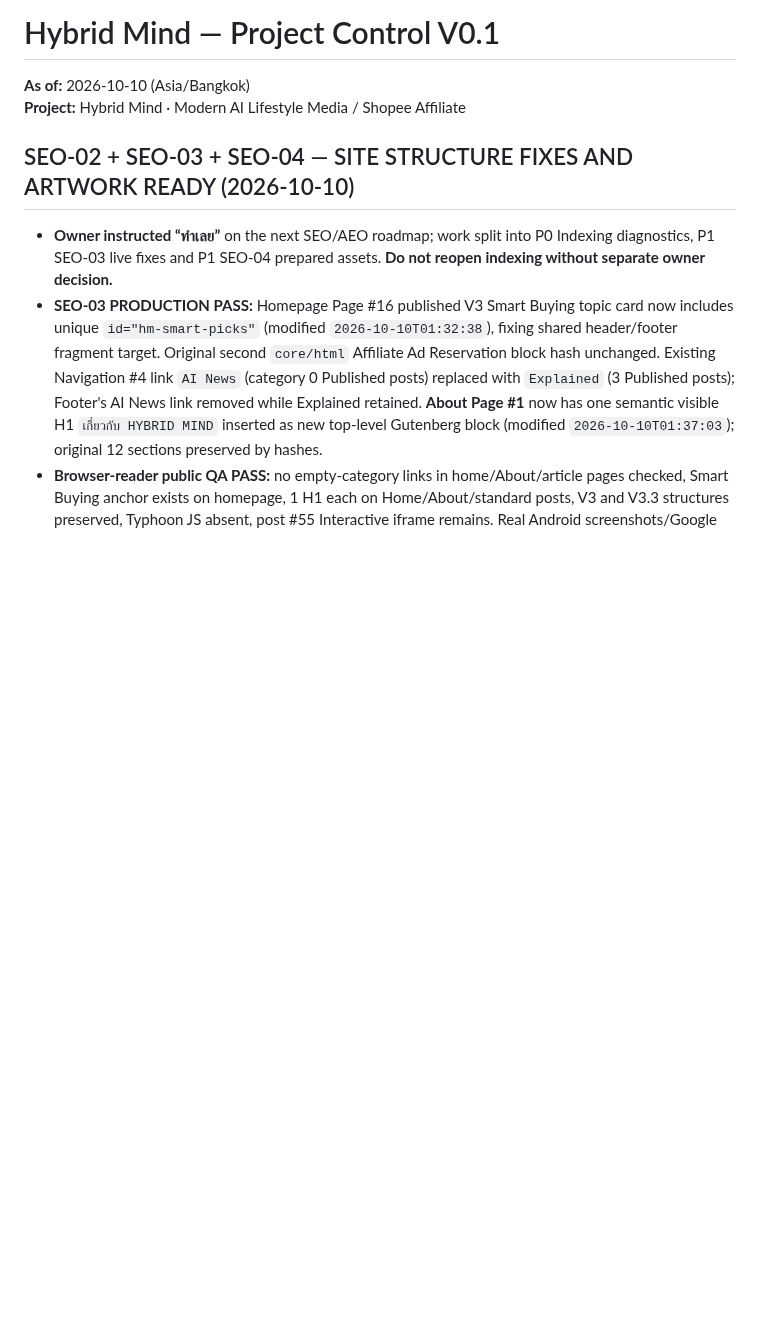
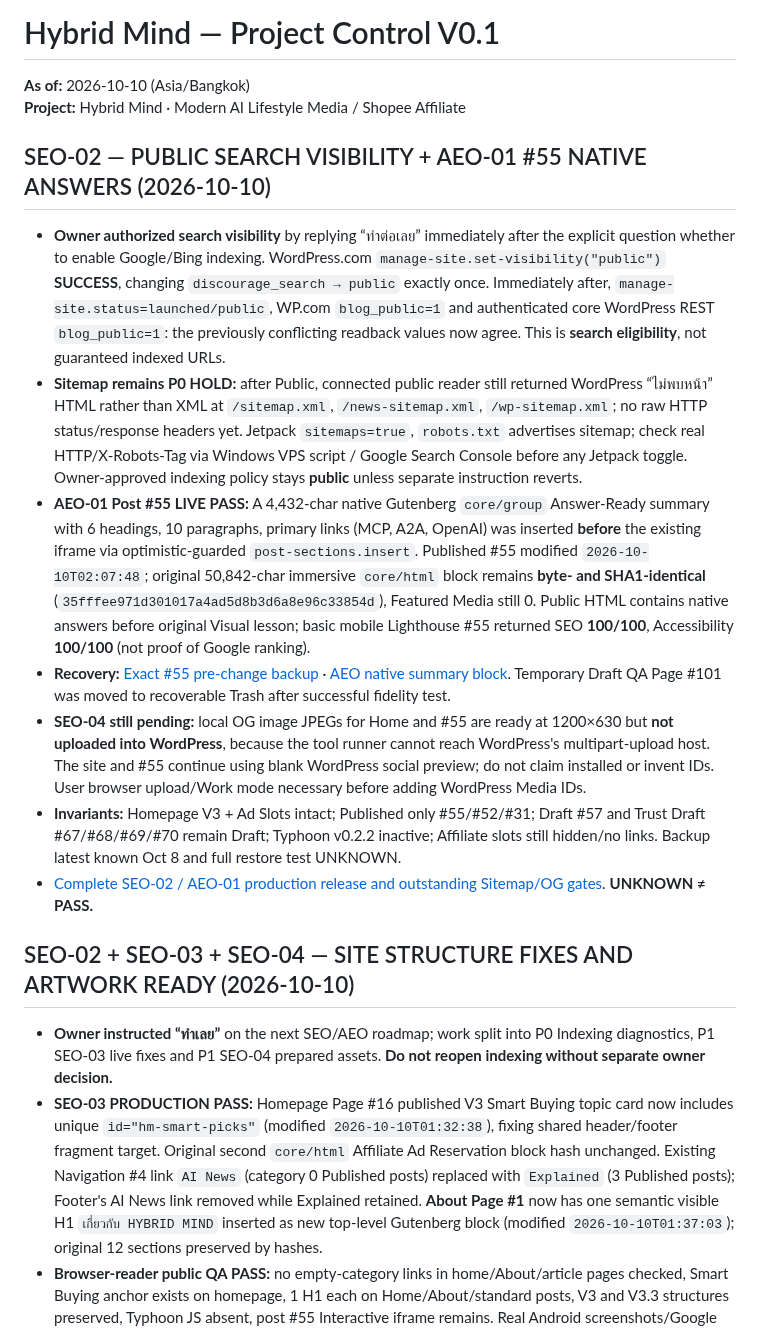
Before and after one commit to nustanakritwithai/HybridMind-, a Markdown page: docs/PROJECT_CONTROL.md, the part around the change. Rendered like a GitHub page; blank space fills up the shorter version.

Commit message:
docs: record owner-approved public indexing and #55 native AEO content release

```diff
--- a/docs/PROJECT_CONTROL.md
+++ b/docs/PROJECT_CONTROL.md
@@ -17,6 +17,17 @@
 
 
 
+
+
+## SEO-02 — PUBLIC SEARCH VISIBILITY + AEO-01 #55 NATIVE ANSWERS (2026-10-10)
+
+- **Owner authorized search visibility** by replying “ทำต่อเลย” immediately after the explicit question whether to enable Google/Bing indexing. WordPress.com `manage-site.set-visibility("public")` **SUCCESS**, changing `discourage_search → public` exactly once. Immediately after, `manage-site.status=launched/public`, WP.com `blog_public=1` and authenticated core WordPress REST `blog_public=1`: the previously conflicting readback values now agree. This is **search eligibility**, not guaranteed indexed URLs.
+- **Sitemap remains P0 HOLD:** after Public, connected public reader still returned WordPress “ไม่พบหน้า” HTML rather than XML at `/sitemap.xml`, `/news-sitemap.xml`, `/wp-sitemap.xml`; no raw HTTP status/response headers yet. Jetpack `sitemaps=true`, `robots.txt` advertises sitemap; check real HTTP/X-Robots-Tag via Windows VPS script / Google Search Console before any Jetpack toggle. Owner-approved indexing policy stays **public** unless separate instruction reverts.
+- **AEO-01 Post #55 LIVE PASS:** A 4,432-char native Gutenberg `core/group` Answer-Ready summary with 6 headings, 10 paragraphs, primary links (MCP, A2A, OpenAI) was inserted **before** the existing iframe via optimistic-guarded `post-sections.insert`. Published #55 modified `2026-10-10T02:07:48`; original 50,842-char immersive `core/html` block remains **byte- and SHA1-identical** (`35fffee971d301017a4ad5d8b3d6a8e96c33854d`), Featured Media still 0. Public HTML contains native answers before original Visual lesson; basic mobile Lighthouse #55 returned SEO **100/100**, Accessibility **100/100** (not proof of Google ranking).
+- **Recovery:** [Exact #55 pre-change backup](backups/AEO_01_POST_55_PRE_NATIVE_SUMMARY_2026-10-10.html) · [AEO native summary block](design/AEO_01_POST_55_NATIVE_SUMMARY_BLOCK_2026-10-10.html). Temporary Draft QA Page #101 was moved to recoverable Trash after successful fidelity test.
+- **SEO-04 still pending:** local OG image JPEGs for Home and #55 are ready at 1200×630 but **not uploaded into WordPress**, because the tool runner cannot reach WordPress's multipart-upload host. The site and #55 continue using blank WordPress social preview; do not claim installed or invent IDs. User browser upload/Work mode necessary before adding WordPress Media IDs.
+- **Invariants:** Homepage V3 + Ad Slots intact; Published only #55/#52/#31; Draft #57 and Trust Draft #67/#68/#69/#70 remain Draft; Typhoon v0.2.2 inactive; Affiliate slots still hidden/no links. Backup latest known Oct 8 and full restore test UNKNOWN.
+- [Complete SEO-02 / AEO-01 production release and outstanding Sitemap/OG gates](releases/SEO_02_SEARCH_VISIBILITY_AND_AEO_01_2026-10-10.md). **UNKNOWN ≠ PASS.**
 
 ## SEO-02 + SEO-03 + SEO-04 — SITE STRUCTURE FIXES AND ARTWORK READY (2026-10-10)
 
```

□ □ □ □ □

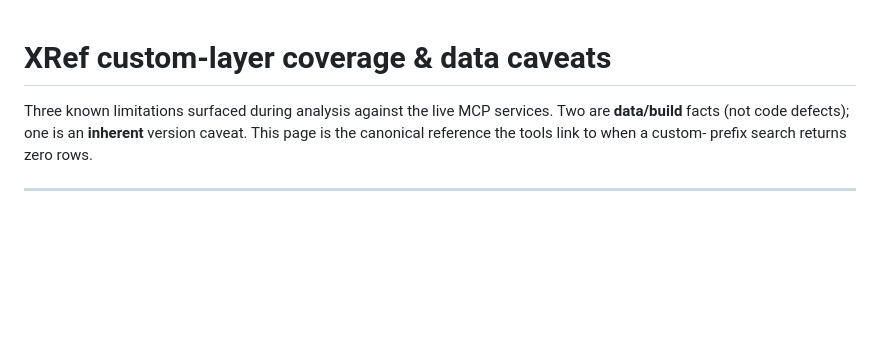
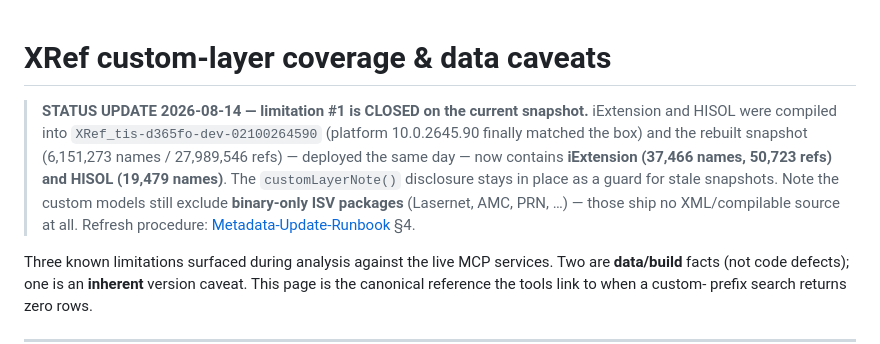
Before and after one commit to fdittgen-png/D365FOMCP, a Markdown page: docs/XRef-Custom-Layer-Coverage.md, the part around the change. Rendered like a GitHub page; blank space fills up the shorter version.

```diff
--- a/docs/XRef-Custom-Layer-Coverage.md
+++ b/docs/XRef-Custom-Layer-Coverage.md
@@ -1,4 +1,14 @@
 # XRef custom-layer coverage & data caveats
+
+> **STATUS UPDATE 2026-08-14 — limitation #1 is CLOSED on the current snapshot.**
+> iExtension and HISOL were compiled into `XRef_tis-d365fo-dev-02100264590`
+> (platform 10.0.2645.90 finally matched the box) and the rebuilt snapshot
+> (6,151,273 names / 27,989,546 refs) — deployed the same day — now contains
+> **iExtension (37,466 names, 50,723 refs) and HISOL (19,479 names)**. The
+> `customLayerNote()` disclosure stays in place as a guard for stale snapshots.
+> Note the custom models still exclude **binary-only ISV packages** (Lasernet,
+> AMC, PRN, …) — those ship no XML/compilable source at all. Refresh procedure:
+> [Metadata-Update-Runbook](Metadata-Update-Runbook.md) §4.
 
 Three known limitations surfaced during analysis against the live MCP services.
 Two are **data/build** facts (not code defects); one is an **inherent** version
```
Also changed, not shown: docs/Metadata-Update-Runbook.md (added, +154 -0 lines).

□ □ □ □ □

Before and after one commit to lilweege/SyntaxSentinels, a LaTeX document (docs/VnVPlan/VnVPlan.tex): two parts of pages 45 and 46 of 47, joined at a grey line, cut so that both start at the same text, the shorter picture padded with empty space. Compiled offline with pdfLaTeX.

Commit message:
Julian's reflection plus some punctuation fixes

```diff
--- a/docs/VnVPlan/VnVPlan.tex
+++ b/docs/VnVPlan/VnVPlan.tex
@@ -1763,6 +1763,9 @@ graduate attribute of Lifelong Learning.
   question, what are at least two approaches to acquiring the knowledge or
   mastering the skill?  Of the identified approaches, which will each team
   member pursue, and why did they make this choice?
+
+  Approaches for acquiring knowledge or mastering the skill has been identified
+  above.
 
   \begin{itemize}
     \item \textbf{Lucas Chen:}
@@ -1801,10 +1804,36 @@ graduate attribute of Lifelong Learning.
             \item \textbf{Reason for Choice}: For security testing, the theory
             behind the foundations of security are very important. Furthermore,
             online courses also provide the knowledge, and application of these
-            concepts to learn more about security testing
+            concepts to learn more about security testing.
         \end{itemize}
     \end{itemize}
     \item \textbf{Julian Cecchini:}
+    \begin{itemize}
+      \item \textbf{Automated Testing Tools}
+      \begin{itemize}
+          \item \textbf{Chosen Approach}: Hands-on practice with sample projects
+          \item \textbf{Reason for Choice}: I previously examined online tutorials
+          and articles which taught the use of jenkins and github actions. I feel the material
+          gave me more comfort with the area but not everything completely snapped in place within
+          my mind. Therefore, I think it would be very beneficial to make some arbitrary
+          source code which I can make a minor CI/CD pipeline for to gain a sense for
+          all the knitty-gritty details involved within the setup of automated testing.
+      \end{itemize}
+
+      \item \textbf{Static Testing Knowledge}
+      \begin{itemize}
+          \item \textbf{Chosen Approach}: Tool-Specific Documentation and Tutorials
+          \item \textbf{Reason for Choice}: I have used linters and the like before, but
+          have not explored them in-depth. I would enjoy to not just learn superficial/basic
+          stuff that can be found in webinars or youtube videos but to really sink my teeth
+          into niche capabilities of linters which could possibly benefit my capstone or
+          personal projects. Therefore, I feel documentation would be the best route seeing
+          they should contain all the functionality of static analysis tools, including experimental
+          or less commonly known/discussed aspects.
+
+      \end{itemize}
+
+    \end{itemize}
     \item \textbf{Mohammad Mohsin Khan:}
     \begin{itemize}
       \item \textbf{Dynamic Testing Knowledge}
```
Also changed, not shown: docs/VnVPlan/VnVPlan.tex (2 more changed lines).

□ □ □ □ □

Among the lines in the data above, find those containing "VnVPlan" and give only how many there are.

4